WHAT THIS TASK INVOLVES. Your response should be the complete set of records, reproduced exactly.

═════ DATA SUPPLIED

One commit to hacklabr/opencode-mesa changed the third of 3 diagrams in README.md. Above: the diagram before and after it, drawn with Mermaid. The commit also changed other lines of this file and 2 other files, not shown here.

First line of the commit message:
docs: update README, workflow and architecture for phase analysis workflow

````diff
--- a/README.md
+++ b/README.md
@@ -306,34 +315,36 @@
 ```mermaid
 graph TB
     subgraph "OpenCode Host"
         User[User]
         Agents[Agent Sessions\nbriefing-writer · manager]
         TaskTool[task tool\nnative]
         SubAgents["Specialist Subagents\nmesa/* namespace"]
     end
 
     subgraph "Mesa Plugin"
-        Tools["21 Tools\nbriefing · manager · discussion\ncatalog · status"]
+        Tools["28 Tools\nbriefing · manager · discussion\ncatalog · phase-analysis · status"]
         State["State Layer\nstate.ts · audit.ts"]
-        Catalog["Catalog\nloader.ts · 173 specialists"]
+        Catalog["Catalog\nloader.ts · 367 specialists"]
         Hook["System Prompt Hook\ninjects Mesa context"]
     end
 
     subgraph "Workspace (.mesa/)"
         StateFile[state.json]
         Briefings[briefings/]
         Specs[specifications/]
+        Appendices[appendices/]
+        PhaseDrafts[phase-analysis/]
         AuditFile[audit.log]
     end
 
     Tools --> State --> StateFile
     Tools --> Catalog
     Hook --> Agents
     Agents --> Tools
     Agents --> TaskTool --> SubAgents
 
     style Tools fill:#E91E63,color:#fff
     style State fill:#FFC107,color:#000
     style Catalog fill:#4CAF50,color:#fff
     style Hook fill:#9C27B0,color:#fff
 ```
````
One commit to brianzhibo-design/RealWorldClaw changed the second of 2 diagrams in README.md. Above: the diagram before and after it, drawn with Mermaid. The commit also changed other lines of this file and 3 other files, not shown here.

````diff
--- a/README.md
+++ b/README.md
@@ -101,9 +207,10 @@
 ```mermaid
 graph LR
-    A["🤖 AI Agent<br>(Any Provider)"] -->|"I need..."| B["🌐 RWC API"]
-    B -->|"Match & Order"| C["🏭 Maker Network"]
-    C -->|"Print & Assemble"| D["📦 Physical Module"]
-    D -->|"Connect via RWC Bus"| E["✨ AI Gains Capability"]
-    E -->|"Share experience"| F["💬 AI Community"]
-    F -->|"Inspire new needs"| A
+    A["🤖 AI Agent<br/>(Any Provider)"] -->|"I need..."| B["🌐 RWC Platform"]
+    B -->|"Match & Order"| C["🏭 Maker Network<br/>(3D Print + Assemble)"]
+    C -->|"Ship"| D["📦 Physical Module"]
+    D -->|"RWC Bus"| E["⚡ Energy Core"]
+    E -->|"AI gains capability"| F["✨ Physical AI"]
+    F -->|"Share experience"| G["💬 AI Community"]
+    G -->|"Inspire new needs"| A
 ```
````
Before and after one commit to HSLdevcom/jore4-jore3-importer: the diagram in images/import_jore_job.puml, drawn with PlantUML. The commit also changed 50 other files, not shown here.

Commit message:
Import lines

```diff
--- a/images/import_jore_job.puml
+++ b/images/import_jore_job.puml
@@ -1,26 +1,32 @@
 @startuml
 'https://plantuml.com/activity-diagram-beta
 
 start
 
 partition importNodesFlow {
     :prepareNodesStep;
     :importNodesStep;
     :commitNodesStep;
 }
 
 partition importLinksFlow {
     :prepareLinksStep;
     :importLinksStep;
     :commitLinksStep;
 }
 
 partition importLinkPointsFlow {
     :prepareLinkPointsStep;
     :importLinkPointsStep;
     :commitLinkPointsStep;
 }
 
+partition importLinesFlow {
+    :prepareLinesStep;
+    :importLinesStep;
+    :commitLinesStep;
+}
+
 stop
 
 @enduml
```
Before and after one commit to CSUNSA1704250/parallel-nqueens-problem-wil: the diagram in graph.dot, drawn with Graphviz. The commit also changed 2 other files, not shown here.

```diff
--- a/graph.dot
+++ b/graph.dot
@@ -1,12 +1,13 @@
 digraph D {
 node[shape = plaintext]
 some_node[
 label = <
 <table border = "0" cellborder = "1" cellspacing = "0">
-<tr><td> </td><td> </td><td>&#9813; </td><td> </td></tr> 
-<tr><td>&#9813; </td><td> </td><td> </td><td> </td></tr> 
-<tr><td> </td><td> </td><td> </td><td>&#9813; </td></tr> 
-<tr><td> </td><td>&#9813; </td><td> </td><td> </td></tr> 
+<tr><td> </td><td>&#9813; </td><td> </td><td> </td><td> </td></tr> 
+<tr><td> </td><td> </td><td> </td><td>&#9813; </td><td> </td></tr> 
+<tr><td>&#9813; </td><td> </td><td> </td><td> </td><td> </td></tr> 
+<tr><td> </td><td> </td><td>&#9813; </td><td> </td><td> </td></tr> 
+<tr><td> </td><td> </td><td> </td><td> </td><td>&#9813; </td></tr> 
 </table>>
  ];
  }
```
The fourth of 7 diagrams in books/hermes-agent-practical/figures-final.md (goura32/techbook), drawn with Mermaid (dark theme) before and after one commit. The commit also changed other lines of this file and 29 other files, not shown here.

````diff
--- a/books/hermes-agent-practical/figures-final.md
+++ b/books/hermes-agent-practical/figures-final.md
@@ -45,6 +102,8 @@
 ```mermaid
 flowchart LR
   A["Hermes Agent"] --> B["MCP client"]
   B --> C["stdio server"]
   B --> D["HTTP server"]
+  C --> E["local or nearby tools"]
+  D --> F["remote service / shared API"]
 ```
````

══════════

SOLUTION TO THE PROBLEM.
One commit to hacklabr/opencode-mesa changed the third of 3 diagrams in README.md. Above: the diagram before and after it, drawn with Mermaid. The commit also changed other lines of this file and 2 other files, not shown here.

First line of the commit message:
docs: update README, workflow and architecture for phase analysis workflow

````diff
--- a/README.md
+++ b/README.md
@@ -306,34 +315,36 @@
 ```mermaid
 graph TB
     subgraph "OpenCode Host"
         User[User]
         Agents[Agent Sessions\nbriefing-writer · manager]
         TaskTool[task tool\nnative]
         SubAgents["Specialist Subagents\nmesa/* namespace"]
     end
 
     subgraph "Mesa Plugin"
-        Tools["21 Tools\nbriefing · manager · discussion\ncatalog · status"]
+        Tools["28 Tools\nbriefing · manager · discussion\ncatalog · phase-analysis · status"]
         State["State Layer\nstate.ts · audit.ts"]
-        Catalog["Catalog\nloader.ts · 173 specialists"]
+        Catalog["Catalog\nloader.ts · 367 specialists"]
         Hook["System Prompt Hook\ninjects Mesa context"]
     end
 
     subgraph "Workspace (.mesa/)"
         StateFile[state.json]
         Briefings[briefings/]
         Specs[specifications/]
+        Appendices[appendices/]
+        PhaseDrafts[phase-analysis/]
         AuditFile[audit.log]
     end
 
     Tools --> State --> StateFile
     Tools --> Catalog
     Hook --> Agents
     Agents --> Tools
     Agents --> TaskTool --> SubAgents
 
     style Tools fill:#E91E63,color:#fff
     style State fill:#FFC107,color:#000
     style Catalog fill:#4CAF50,color:#fff
     style Hook fill:#9C27B0,color:#fff
 ```
````
One commit to brianzhibo-design/RealWorldClaw changed the second of 2 diagrams in README.md. Above: the diagram before and after it, drawn with Mermaid. The commit also changed other lines of this file and 3 other files, not shown here.

````diff
--- a/README.md
+++ b/README.md
@@ -101,9 +207,10 @@
 ```mermaid
 graph LR
-    A["🤖 AI Agent<br>(Any Provider)"] -->|"I need..."| B["🌐 RWC API"]
-    B -->|"Match & Order"| C["🏭 Maker Network"]
-    C -->|"Print & Assemble"| D["📦 Physical Module"]
-    D -->|"Connect via RWC Bus"| E["✨ AI Gains Capability"]
-    E -->|"Share experience"| F["💬 AI Community"]
-    F -->|"Inspire new needs"| A
+    A["🤖 AI Agent<br/>(Any Provider)"] -->|"I need..."| B["🌐 RWC Platform"]
+    B -->|"Match & Order"| C["🏭 Maker Network<br/>(3D Print + Assemble)"]
+    C -->|"Ship"| D["📦 Physical Module"]
+    D -->|"RWC Bus"| E["⚡ Energy Core"]
+    E -->|"AI gains capability"| F["✨ Physical AI"]
+    F -->|"Share experience"| G["💬 AI Community"]
+    G -->|"Inspire new needs"| A
 ```
````
Before and after one commit to HSLdevcom/jore4-jore3-importer: the diagram in images/import_jore_job.puml, drawn with PlantUML. The commit also changed 50 other files, not shown here.

Commit message:
Import lines

```diff
--- a/images/import_jore_job.puml
+++ b/images/import_jore_job.puml
@@ -1,26 +1,32 @@
 @startuml
 'https://plantuml.com/activity-diagram-beta
 
 start
 
 partition importNodesFlow {
     :prepareNodesStep;
     :importNodesStep;
     :commitNodesStep;
 }
 
 partition importLinksFlow {
     :prepareLinksStep;
     :importLinksStep;
     :commitLinksStep;
 }
 
 partition importLinkPointsFlow {
     :prepareLinkPointsStep;
     :importLinkPointsStep;
     :commitLinkPointsStep;
 }
 
+partition importLinesFlow {
+    :prepareLinesStep;
+    :importLinesStep;
+    :commitLinesStep;
+}
+
 stop
 
 @enduml
```
Before and after one commit to CSUNSA1704250/parallel-nqueens-problem-wil: the diagram in graph.dot, drawn with Graphviz. The commit also changed 2 other files, not shown here.

```diff
--- a/graph.dot
+++ b/graph.dot
@@ -1,12 +1,13 @@
 digraph D {
 node[shape = plaintext]
 some_node[
 label = <
 <table border = "0" cellborder = "1" cellspacing = "0">
-<tr><td> </td><td> </td><td>&#9813; </td><td> </td></tr> 
-<tr><td>&#9813; </td><td> </td><td> </td><td> </td></tr> 
-<tr><td> </td><td> </td><td> </td><td>&#9813; </td></tr> 
-<tr><td> </td><td>&#9813; </td><td> </td><td> </td></tr> 
+<tr><td> </td><td>&#9813; </td><td> </td><td> </td><td> </td></tr> 
+<tr><td> </td><td> </td><td> </td><td>&#9813; </td><td> </td></tr> 
+<tr><td>&#9813; </td><td> </td><td> </td><td> </td><td> </td></tr> 
+<tr><td> </td><td> </td><td>&#9813; </td><td> </td><td> </td></tr> 
+<tr><td> </td><td> </td><td> </td><td> </td><td>&#9813; </td></tr> 
 </table>>
  ];
  }
```
The fourth of 7 diagrams in books/hermes-agent-practical/figures-final.md (goura32/techbook), drawn with Mermaid (dark theme) before and after one commit. The commit also changed other lines of this file and 29 other files, not shown here.

````diff
--- a/books/hermes-agent-practical/figures-final.md
+++ b/books/hermes-agent-practical/figures-final.md
@@ -45,6 +102,8 @@
 ```mermaid
 flowchart LR
   A["Hermes Agent"] --> B["MCP client"]
   B --> C["stdio server"]
   B --> D["HTTP server"]
+  C --> E["local or nearby tools"]
+  D --> F["remote service / shared API"]
 ```
````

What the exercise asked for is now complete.